[Dataset excerpts]
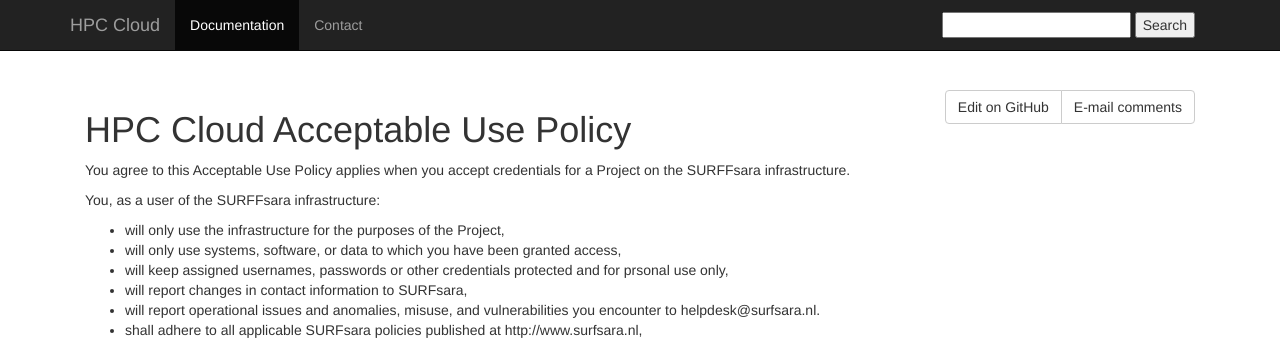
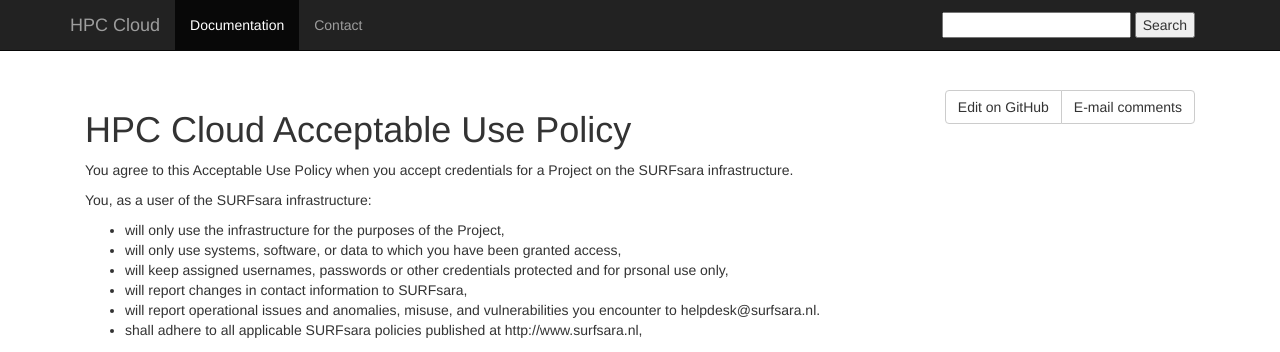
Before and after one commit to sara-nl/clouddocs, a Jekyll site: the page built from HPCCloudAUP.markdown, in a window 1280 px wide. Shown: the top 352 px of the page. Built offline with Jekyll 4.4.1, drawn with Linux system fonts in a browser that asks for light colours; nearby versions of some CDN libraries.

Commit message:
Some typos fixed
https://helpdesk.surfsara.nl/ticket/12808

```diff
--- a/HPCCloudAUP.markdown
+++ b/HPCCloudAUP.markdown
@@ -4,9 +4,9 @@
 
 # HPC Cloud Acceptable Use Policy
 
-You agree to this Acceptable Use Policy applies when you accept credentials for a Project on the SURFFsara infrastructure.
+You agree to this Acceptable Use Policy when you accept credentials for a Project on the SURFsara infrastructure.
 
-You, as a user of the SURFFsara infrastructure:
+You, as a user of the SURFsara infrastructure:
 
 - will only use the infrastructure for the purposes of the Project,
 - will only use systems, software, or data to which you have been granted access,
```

[Requirement] Set down exactly, and only, the lines from the one containing "Some typos fixed" to the final line of the data.

[Completed exercise]
Some typos fixed
https://helpdesk.surfsara.nl/ticket/12808

```diff
--- a/HPCCloudAUP.markdown
+++ b/HPCCloudAUP.markdown
@@ -4,9 +4,9 @@
 
 # HPC Cloud Acceptable Use Policy
 
-You agree to this Acceptable Use Policy applies when you accept credentials for a Project on the SURFFsara infrastructure.
+You agree to this Acceptable Use Policy when you accept credentials for a Project on the SURFsara infrastructure.
 
-You, as a user of the SURFFsara infrastructure:
+You, as a user of the SURFsara infrastructure:
 
 - will only use the infrastructure for the purposes of the Project,
 - will only use systems, software, or data to which you have been granted access,
```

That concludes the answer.